No matter the conditions this winter, take advantage of the newfound freedom brought on by Volkswagen by visiting some of the best winter getaways that Canada has to offer—and, better yet, enjoy them while they’re free from the summer crowds.

  1. Columbia Icefield in Jasper National Park

The largest glacier in the Rocky Mountains, Columbia Icefield is off limits for vehicles specially designed for glacial travel. Even getting there can be challenging enough. The Icefield Parkway is a 227-kilometer-long trail that’s been described as “North America’s Backbone.” The parkway is clear enough in summer, but winter conditions can be tricky. The website Global Guide has published an entire article on the hazards this one road has to offer. Don’t let this stop you, though, as winter is the best time to see local wildlife like caribou, elk, and bighorns.

  1. Québec City

Most tourists flock to Québec City in the spring when the weather warms and one of North America’s oldest cities reaches into the positive temperatures. But this city on the Saint Lawrence River is a gem in the winter months, too, when the city is coated in a blanket of snow like a European fairy tale. The compact city roads can ice over quickly but aren’t a problem for an always-on all-wheel-drive system that can watch out for surprise conditions like black ice. Crowds pick up again in February for the annual winter carnival, but you can take advantage of tourist-free months by grabbing a table at some of this foodie-destination’s hottest restaurants or by reserving a room at Hotel de Glace, an ice hotel.

  1. Churchill, Manitoba

Located on the west shore of the Hudson Bay, Churchill is actually inaccessible by road. To get there, you’ll need to fly from Thompson, Manitoba, an eight-hour drive north of Winnipeg through some tricky roads. But winter is the best time to visit this remote town if you’re after its two main tourism draws: the Aurora Borealis and one of the largest concentrations of polar bears in North America. A Volkswagen will get you to Thompson, but after that you may feel more comfortable in the reinforced tundra vehicles used in local safaris.

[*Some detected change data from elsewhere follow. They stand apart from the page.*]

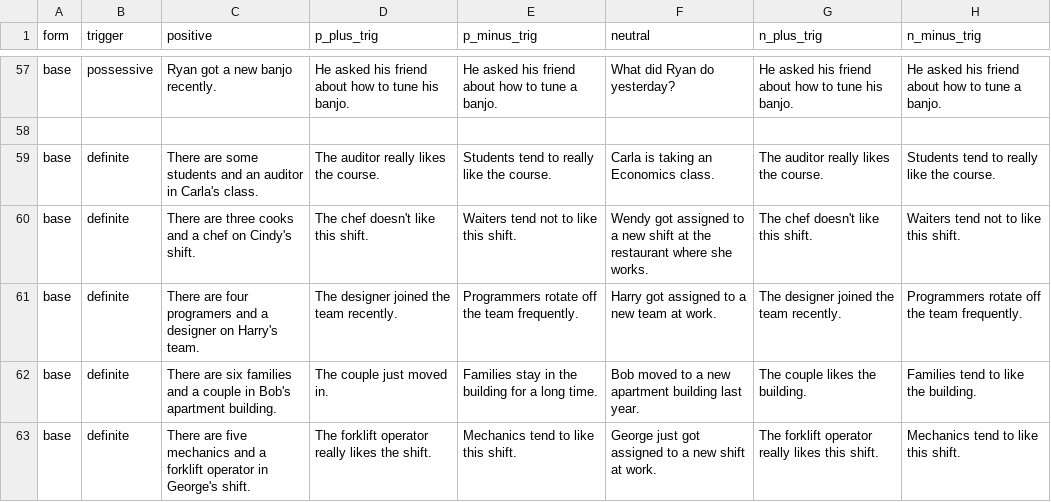
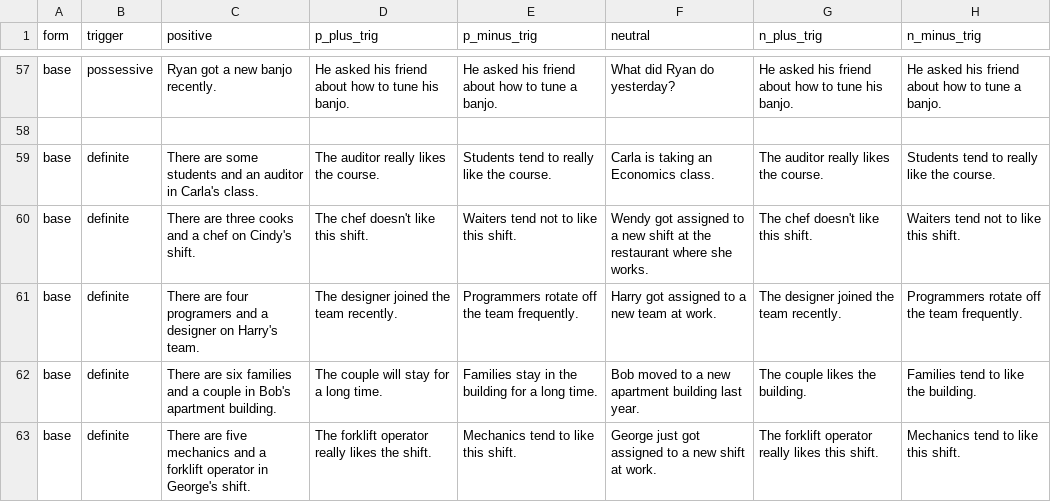
Before and after one commit to wilcoxeg/accommodation, a CSV file: projective_experiment/data/Base-Table 1.csv, drawn as a sheet; only a part is shown, gaps mark what is left out; the diff covers the shown part only.

```diff
--- a/projective_experiment/data/Base-Table 1.csv
+++ b/projective_experiment/data/Base-Table 1.csv
@@ -61,3 +61,3 @@ base,definite,There are three cooks and a chef on Cindy's shift.,The chef doesn'
 base,definite,There are four programers and a designer on Harry's team.,The designer joined the team recently.,Programmers rotate off the team frequently.,Harry got assigned to a new team at work.,The designer joined the team recently.,Programmers rotate off the team frequently.
-base,definite,There are six families and a couple in Bob's apartment building.,The couple just moved in.,Families stay in the building for a long time.,Bob moved to a new apartment building last year.,The couple likes the building.,Families tend to like the building.
+base,definite,There are six families and a couple in Bob's apartment building.,The couple will stay for a long time.,Families stay in the building for a long time.,Bob moved to a new apartment building last year.,The couple likes the building.,Families tend to like the building.
 base,definite,There are five mechanics and a forklift operator in George's shift.,The forklift operator really likes the shift.,Mechanics tend to like this shift.,George just got assigned to a new shift at work.,The forklift operator really likes this shift.,Mechanics tend to like this shift.
```
Also changed, not shown: 8 edited cells elsewhere in this file, projective_experiment/data/Conditionals-Table 1.csv, projective_experiment/data/Negation-Table 1.csv, 9 other files.
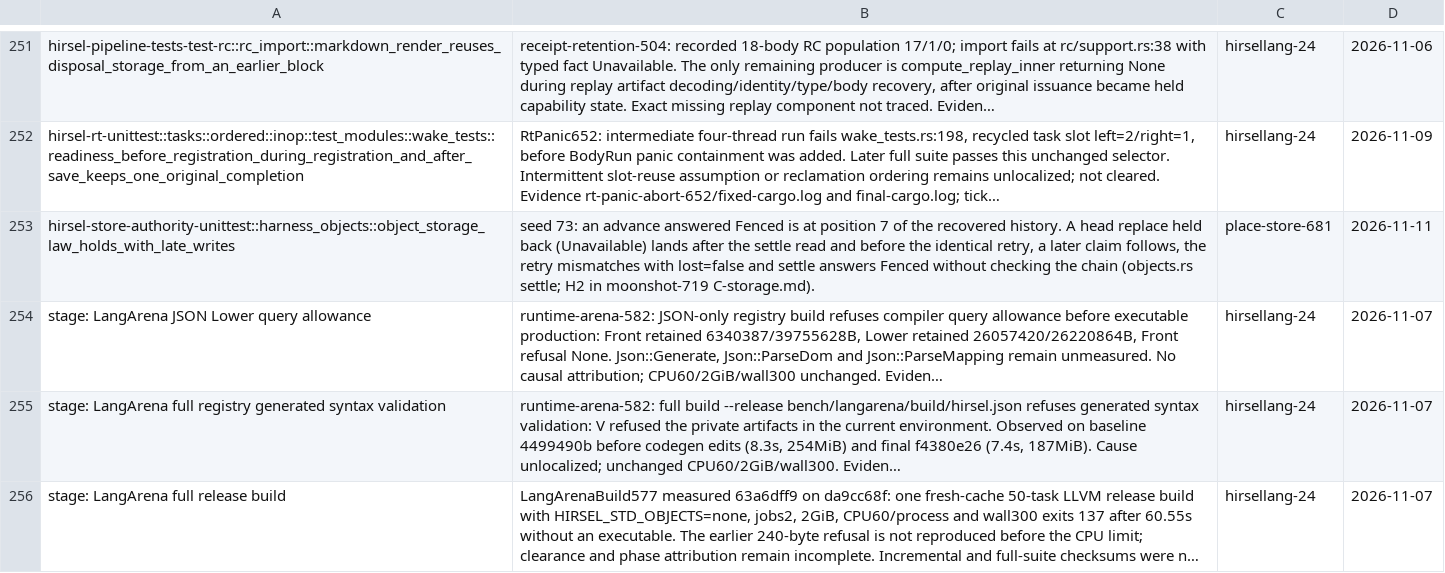
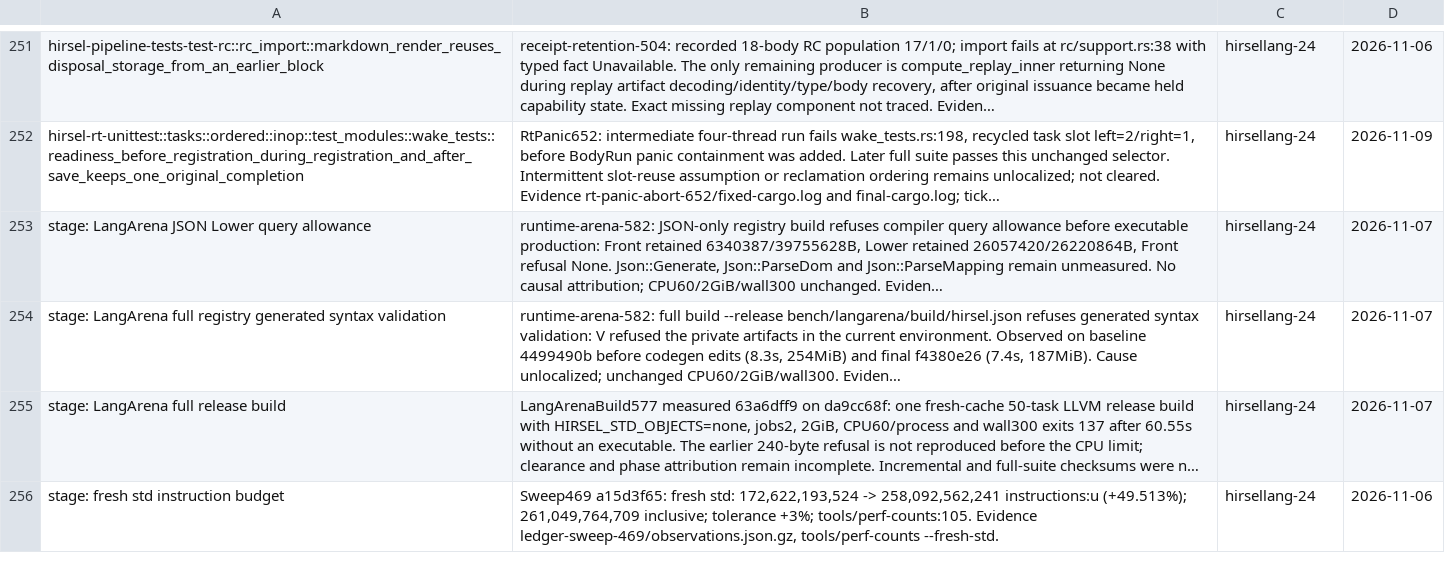
Before and after one commit to SamGalanakis/hirsel, a TSV file: tools/known-failures.tsv, drawn as a sheet; only a part is shown, gaps mark what is left out; the shorter side is filled out with more unchanged rows; long unchanged cells end in …; the diff names each change by its address in the sheet, - before the commit and + after, or states it on an @@ line.

Commit message:
Answer an object advance Fenced only when the chain proves its entry absent
A head replace left unanswered may land after the settle read, after its
identical retry and after a later claim. settle now reads the chain whenever a
later claim holds the head, whatever the last attempt was answered: the entry at
its position is Advanced, another entry there is Fenced (the replaces' tag never
recurs, so none can land later), and an unreadable chain is Undecided. Doubt from
any unanswered replace is carried across retries. STORE-11 states the contract;
the late-writes law row is removed.

```diff
--- a/tools/known-failures.tsv
+++ b/tools/known-failures.tsv
-row 253: hirsel-store-authority-unittest::harness_objects::object_storage_law_holds_with_late_writes | seed 73: an advance answered Fenced is at position 7 of the recovered history. A head replace held back (Unavailable) lands after the settle read and before the identical retry, a later claim follows, the retry mismatches with lost=false and settle answers Fenced without checking the chain (objects.rs settle; H2 in moonshot-719 C-storage.md). | place-store-681 | 2026-11-11
```
Also changed, not shown: 2 other files.
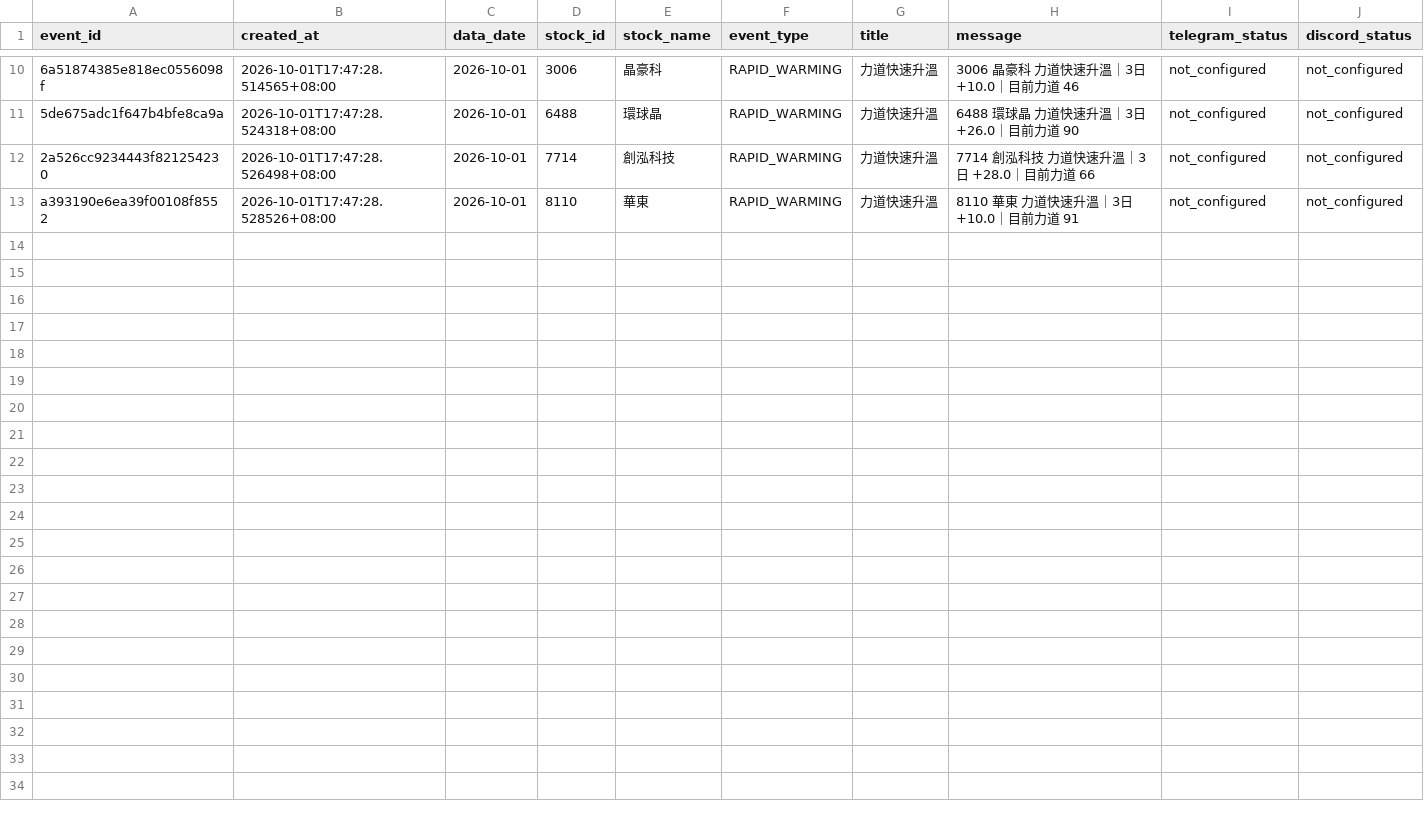
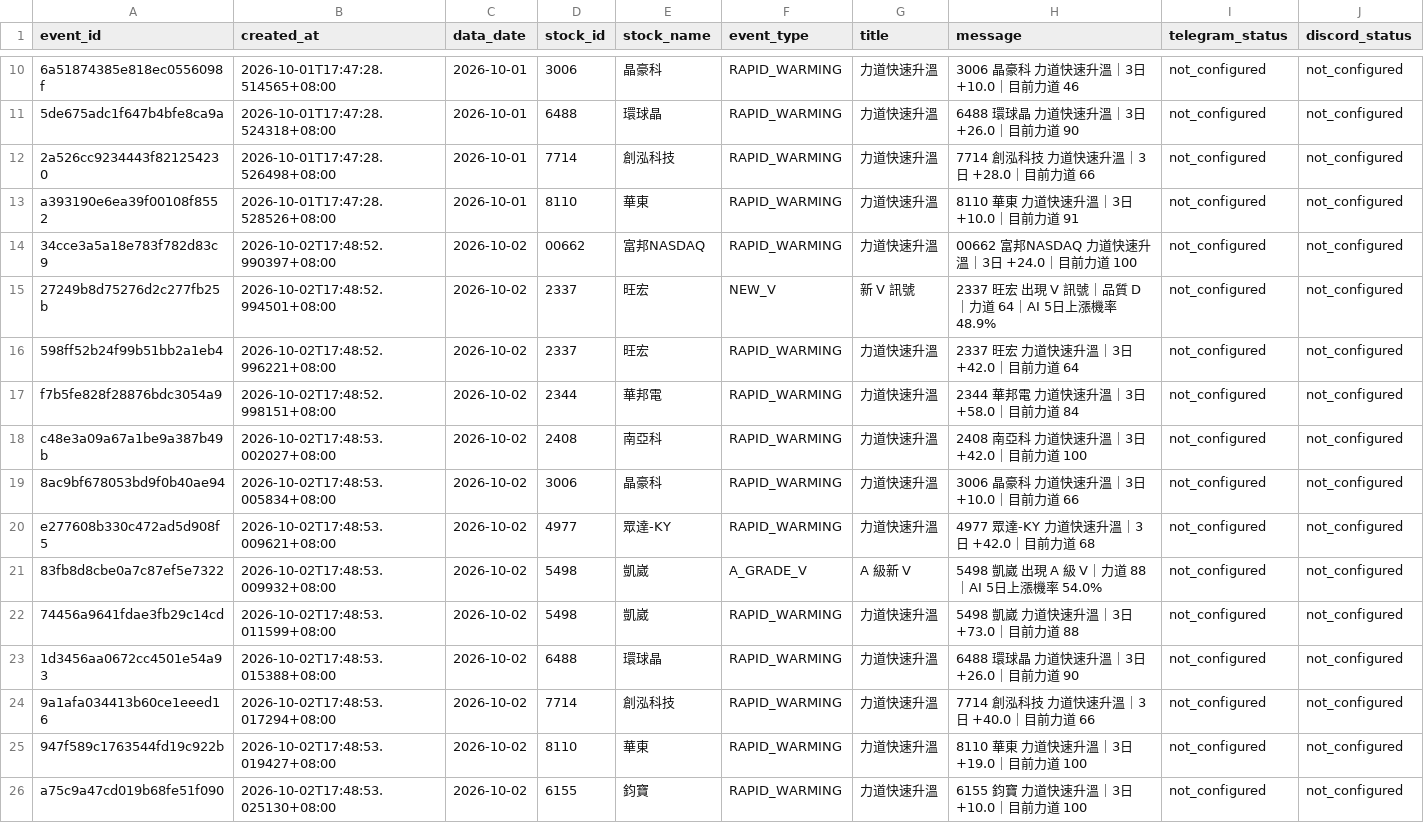
Before and after one commit to sean20040915-creator/tw-stock-ai-v1, a CSV file: data/notification_events.csv, drawn as a sheet; only a part is shown, gaps mark what is left out; the diff names each change by its address in the sheet, - before the commit and + after, or states it on an @@ line.

```diff
--- a/data/notification_events.csv
+++ b/data/notification_events.csv
+row 14: 34cce3a5a18e783f782d83c9 | 2026-10-02T17:48:52.990397+08:00 | 2026-10-02 | 00662 | 富邦NASDAQ | RAPID_WARMING | 力道快速升溫 | 00662 富邦NASDAQ 力道快速升溫｜3日 +24.0｜目前力道 100 | not_configured | not_configured
+row 15: 27249b8d75276d2c277fb25b | 2026-10-02T17:48:52.994501+08:00 | 2026-10-02 | 2337 | 旺宏 | NEW_V | 新 V 訊號 | 2337 旺宏 出現 V 訊號｜品質 D｜力道 64｜AI 5日上漲機率 48.9% | not_configured | not_configured
+row 16: 598ff52b24f99b51bb2a1eb4 | 2026-10-02T17:48:52.996221+08:00 | 2026-10-02 | 2337 | 旺宏 | RAPID_WARMING | 力道快速升溫 | 2337 旺宏 力道快速升溫｜3日 +42.0｜目前力道 64 | not_configured | not_configured
+row 17: f7b5fe828f28876bdc3054a9 | 2026-10-02T17:48:52.998151+08:00 | 2026-10-02 | 2344 | 華邦電 | RAPID_WARMING | 力道快速升溫 | 2344 華邦電 力道快速升溫｜3日 +58.0｜目前力道 84 | not_configured | not_configured
+row 18: c48e3a09a67a1be9a387b49b | 2026-10-02T17:48:53.002027+08:00 | 2026-10-02 | 2408 | 南亞科 | RAPID_WARMING | 力道快速升溫 | 2408 南亞科 力道快速升溫｜3日 +42.0｜目前力道 100 | not_configured | not_configured
+row 19: 8ac9bf678053bd9f0b40ae94 | 2026-10-02T17:48:53.005834+08:00 | 2026-10-02 | 3006 | 晶豪科 | RAPID_WARMING | 力道快速升溫 | 3006 晶豪科 力道快速升溫｜3日 +10.0｜目前力道 66 | not_configured | not_configured
+row 20: e277608b330c472ad5d908f5 | 2026-10-02T17:48:53.009621+08:00 | 2026-10-02 | 4977 | 眾達-KY | RAPID_WARMING | 力道快速升溫 | 4977 眾達-KY 力道快速升溫｜3日 +42.0｜目前力道 68 | not_configured | not_configured
+row 21: 83fb8d8cbe0a7c87ef5e7322 | 2026-10-02T17:48:53.009932+08:00 | 2026-10-02 | 5498 | 凱崴 | A_GRADE_V | A 級新 V | 5498 凱崴 出現 A 級 V｜力道 88｜AI 5日上漲機率 54.0% | not_configured | not_configured
+row 22: 74456a9641fdae3fb29c14cd | 2026-10-02T17:48:53.011599+08:00 | 2026-10-02 | 5498 | 凱崴 | RAPID_WARMING | 力道快速升溫 | 5498 凱崴 力道快速升溫｜3日 +73.0｜目前力道 88 | not_configured | not_configured
+row 23: 1d3456aa0672cc4501e54a93 | 2026-10-02T17:48:53.015388+08:00 | 2026-10-02 | 6488 | 環球晶 | RAPID_WARMING | 力道快速升溫 | 6488 環球晶 力道快速升溫｜3日 +26.0｜目前力道 90 | not_configured | not_configured
+row 24: 9a1afa034413b60ce1eeed16 | 2026-10-02T17:48:53.017294+08:00 | 2026-10-02 | 7714 | 創泓科技 | RAPID_WARMING | 力道快速升溫 | 7714 創泓科技 力道快速升溫｜3日 +40.0｜目前力道 66 | not_configured | not_configured
+row 25: 947f589c1763544fd19c922b | 2026-10-02T17:48:53.019427+08:00 | 2026-10-02 | 8110 | 華東 | RAPID_WARMING | 力道快速升溫 | 8110 華東 力道快速升溫｜3日 +19.0｜目前力道 100 | not_configured | not_configured
+row 26: a75c9a47cd019b68fe51f090 | 2026-10-02T17:48:53.025130+08:00 | 2026-10-02 | 6155 | 鈞寶 | RAPID_WARMING | 力道快速升溫 | 6155 鈞寶 力道快速升溫｜3日 +10.0｜目前力道 100 | not_configured | not_configured
```
Also changed, not shown: data/forward_signals.csv.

  1. Halifax, Nova Scotia

For those who don’t regularly live through the harsh Canadian winters, wintertime in Canada likely calls to mind jingle bells and cheery sleigh rides through maple forests. Sugar Moon Farm will bring those dreams to life. Located remotely in a forest outside Halifax, in the hills of Nova Scotia, Sugar Moon Farm offers sleigh rides and tastings of the country’s largest export. The roads running through the Cobequid Hills can be snowy and slow in the winter, but keep our six tips for winter driving in mind and you’ll make it over the river and through the woods without a hitch.

  1. Plaster Rock, New Brunswick

This small, remote village in New Brunswick swells in size for one weekend in February every year as crowds descend for the annual World Pond Hockey Championship. First held in 2002, the tournament last year drew over 8,000 visitors and 120 teams who compete round-robin style on rinks spread over 20 ponds. New Brunswick is 80 percent forested land, making for a scenic backdrop for Canada’s national winter sport played in its purest form.

Whether you’re going mushing in Saskatchewan or camping on Prince Edward Island, Canada is at its best in the winter. This season, there’s no reason to hole up and stay at home. A Volkswagen equipped with 4MOTION® all-wheel drive can take you wherever you want to go, and beyond.